There’s no question it can be difficult to reside with your spouse during the divorce process. It may be tempting to separate, but before you do, you may want to consider the following questions (just to name a few):
Where will your children live? Under Missouri Statute 452.310.3, “Until permitted by order of the court, neither parent shall remove any child from the jurisdiction of the court or from any parent with whom the child has primarily resided for the sixty days immediately preceding the filing of the petition for dissolution of marriage or legal separation.” Translation: if you move out of the home without the court’s permission, the children may need to be in the care of the parent who is still in the marital home.
What about maintenance (alimony)? The amount of maintenance is based, in large part, on a person’s need for maintenance. If you move out of the marital home and decrease your living expenses, you may inadvertently lower your standard of living. The court may then determine how much maintenance you need based on this new, lower standard of living. This may result in less maintenance than you would have received had you stayed in the marital home.
Can you afford to move out? Paying for one house with two incomes is hard enough. When you separate, there may not be enough money to maintain two homes. There is no guarantee the court will require one spouse to support the new residence of the other spouse during a pending divorce proceeding. An added benefit to staying in the marital home is that you know it will be cared for properly
Are you able to purchase a new home? If you plan to borrow money to purchase a separate home for yourself while you are still married, you will need your spouse’s consent (and there is no requirement he or she will give that consent). You should be very careful when entering into any contracts for the purchase of real estate if it depends on the cooperation of your spouse – cooperation that is certainly not guaranteed during a divorce!
There are times when it may be appropriate to separate prior to the entry of the divorce judgment. For example, where domestic violence is present or where an agreement to separate has been formalized between the parties and the court has signed off on the agreement. Before you make any big decisions, such as moving out of the marital home, it is important to consult with an attorney.

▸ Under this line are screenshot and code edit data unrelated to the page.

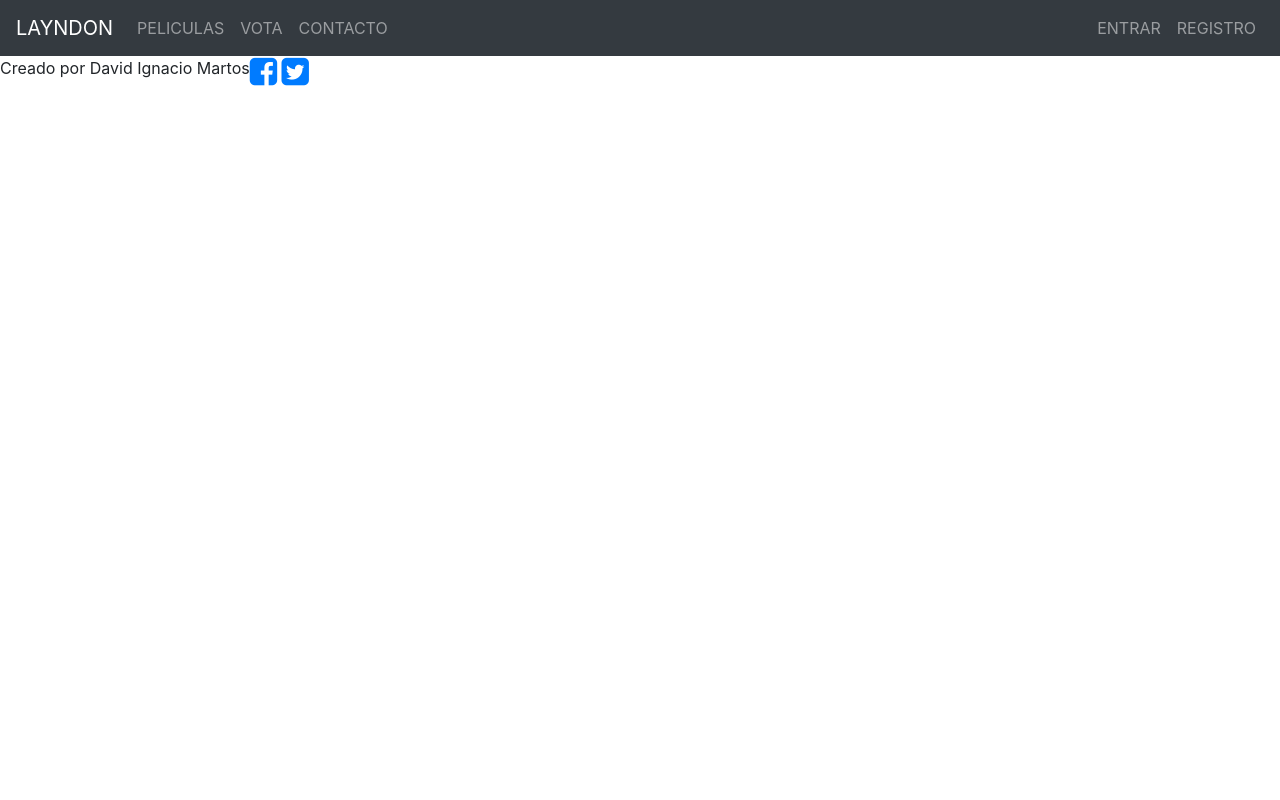
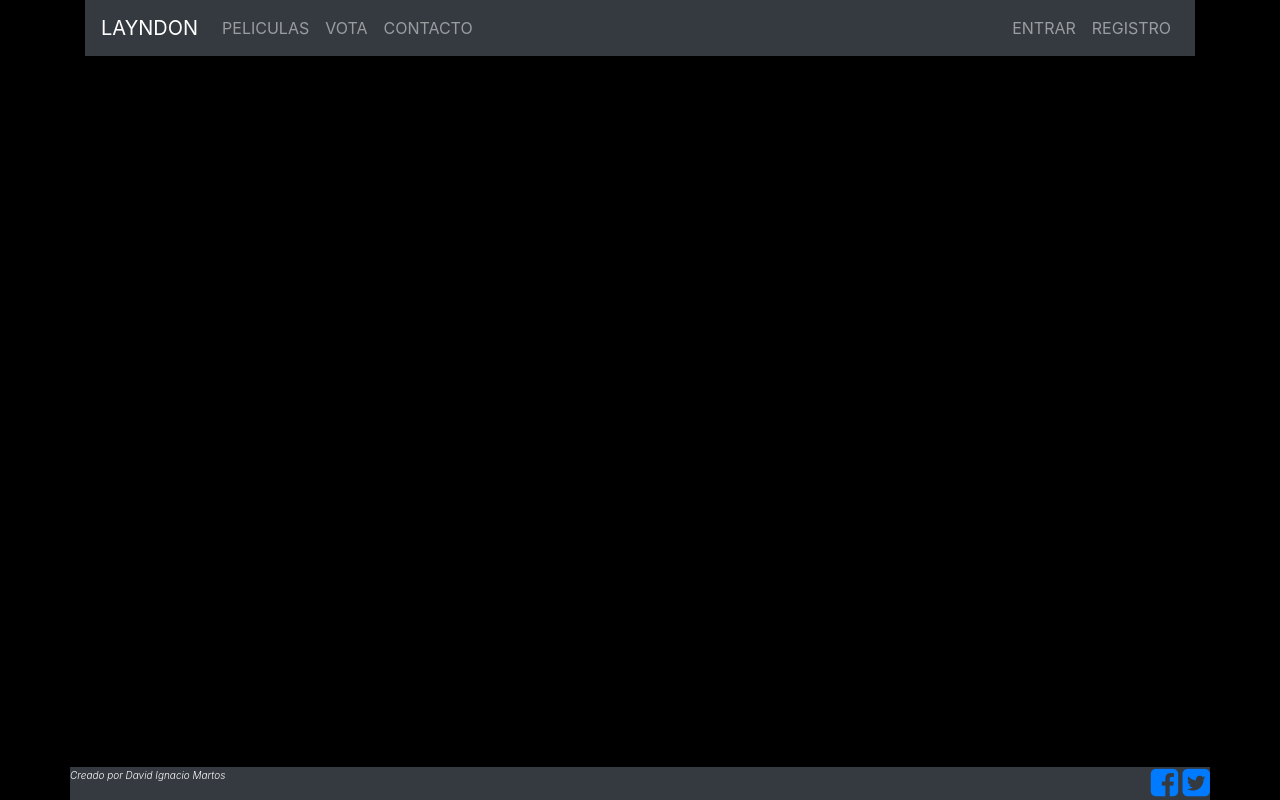
Before and after one commit to Davidfhk/Layndon, a PHP site: template App/layndon/templates/film.twig in a window 1280 px wide. Run offline with PHP 8.4, Linux system fonts and the light colour scheme; the template is opened without the code that fills it, so the values that code supplies are empty; some libraries are stand-ins or nearby versions.

Commit message:
Añadimos los bloques de admin, metemos cada elemento en un container.

```diff
--- a/App/layndon/templates/master.twig
+++ b/App/layndon/templates/master.twig
@@ -7,9 +7,10 @@
 	<meta name="viewport" content="width=device-width, initial-scale=1, shrink-to-fit=no">
 	<link rel="stylesheet" href="https://maxcdn.bootstrapcdn.com/bootstrap/4.0.0-beta.2/css/bootstrap.min.css">
 	<link rel="stylesheet" href="https://maxcdn.bootstrapcdn.com/font-awesome/4.7.0/css/font-awesome.min.css">
-	{% block style %}
+	{% block css %}
 	{% endblock %}
-	<script src="https://code.jquery.com/jquery-3.2.1.slim.min.js"></script>
+
+	<script src="https://code.jquery.com/jquery-3.2.1.min.js"></script>
 	<script src="https://cdnjs.cloudflare.com/ajax/libs/popper.js/1.12.3/umd/popper.min.js"></script>
 	<script src="https://maxcdn.bootstrapcdn.com/bootstrap/4.0.0-beta.2/js/bootstrap.min.js"></script>
 	<script type="text/javascript" src="../App/layndon/js/user/details-film.js"></script>
@@ -17,7 +18,7 @@
 </head>
 <body>
 
-
+	<div class="container">
 		<nav class="navbar navbar-expand-lg navbar-dark bg-dark">
 		  	<a class="navbar-brand" href="{{ path_for('home')}}">LAYNDON</a>
 		  	<button class="navbar-toggler" type="button" data-toggle="collapse" data-target="#navbarNav" aria-controls="navbarNav" aria-expanded="false" aria-label="Toggle navigation">
@@ -62,18 +63,26 @@
 
 		  	</div>
 		</nav>
-
-	<div id="films" class="row">
+	</div>
+	<div class="container mt-5">
+			{% block admin %}{% endblock %}
+	</div>
+	<div class="container mt-5">
+		<div id="films" class="row d-flex justify-content-around">
 			{% block list_films %}{% endblock %}
 		</div>
+	</div>
+	<div class="container mb-5">
 		<div id="film" class="row">
 			{% block film %}{% endblock %}
 		</div>
-	<div class="container-fluid footer">
+	</div>
+
+	<div class="container fixed-bottom bg-dark">
 	{% block footer %}
-		<div class="row footer-row">
-			<div class="author">
-				<p>Creado por David Ignacio Martos</p>
+		<div class="row justify-content-between align-items-center">
+			<div class="align-items-center">
+				<p class="author text-white font-weight-light font-italic">Creado por David Ignacio Martos</p>
 			</div>
 			<div class="social-button">
 		  		<a href="https://www.facebook.com" class="fa fa-2x fa-facebook-square"></a>
@@ -82,5 +91,7 @@
 		</div>
 	{% endblock %}
 	</div>
+	{% block js %}
+	{% endblock %}
 </body>
 </html>
```
Lines whose indentation alone changed are shown as unchanged.
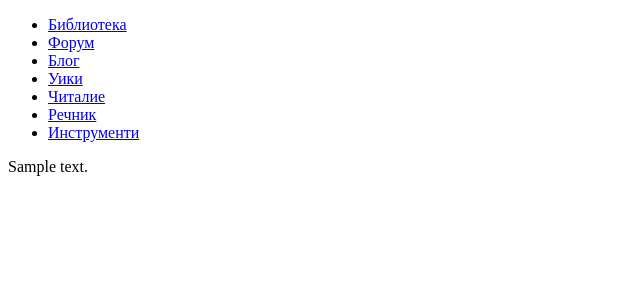
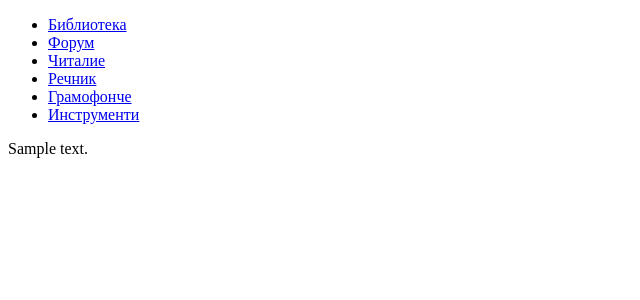
Before and after one commit to chitanka/rechko, a PHP site: template apps/frontend/templates/layout.php in a window 1280 px wide. Shown: the top 300 px of the page, without its empty margins (0-640 px from the left). Run offline with PHP 8.4, Linux system fonts and the light colour scheme; the template is opened without the code that fills it: most values are stand-ins (such as "Sample title", 1, 10 or a date in 2020); data that the repository does not hold is empty; some libraries are stand-ins or nearby versions.

Commit message:
update project links - use scheme relative urls

```diff
--- a/apps/frontend/templates/layout.php
+++ b/apps/frontend/templates/layout.php
@@ -27,13 +27,12 @@
 
 	<div id="project-links">
 		<ul>
-			<li id="project-main"><a href="http://chitanka.info">Библиотека</a></li>
-			<li id="project-forum"><a href="http://forum.chitanka.info">Форум</a></li>
-			<li id="project-blog"><a href="http://blog.chitanka.info">Блог</a></li>
-			<li id="project-wiki"><a href="http://wiki.chitanka.info">Уики</a></li>
-			<li id="project-wiki-workroom"><a href="http://wiki.workroom.chitanka.info">Читалие</a></li>
-			<li id="project-rechnik" class="current"><a href="http://rechnik.chitanka.info">Речник</a></li>
-			<li id="project-tools"><a href="http://tools.chitanka.info">Инструменти</a></li>
+			<li id="project-main"><a href="//chitanka.info">Библиотека</a></li>
+			<li id="project-forum"><a href="//forum.chitanka.info">Форум</a></li>
+			<li id="project-wiki-workroom"><a href="//wiki.workroom.chitanka.info">Читалие</a></li>
+			<li id="project-rechnik" class="current"><a href="//rechnik.chitanka.info">Речник</a></li>
+			<li id="project-gramofonche"><a href="//gramofonche.chitanka.info">Грамофонче</a></li>
+			<li id="project-tools"><a href="//tools.chitanka.info">Инструменти</a></li>
 		</ul>
 	</div>
 
```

Be aware every situation is unique. If you have questions about your individual situation, please contact an attorney. This post should not be considered legal advice.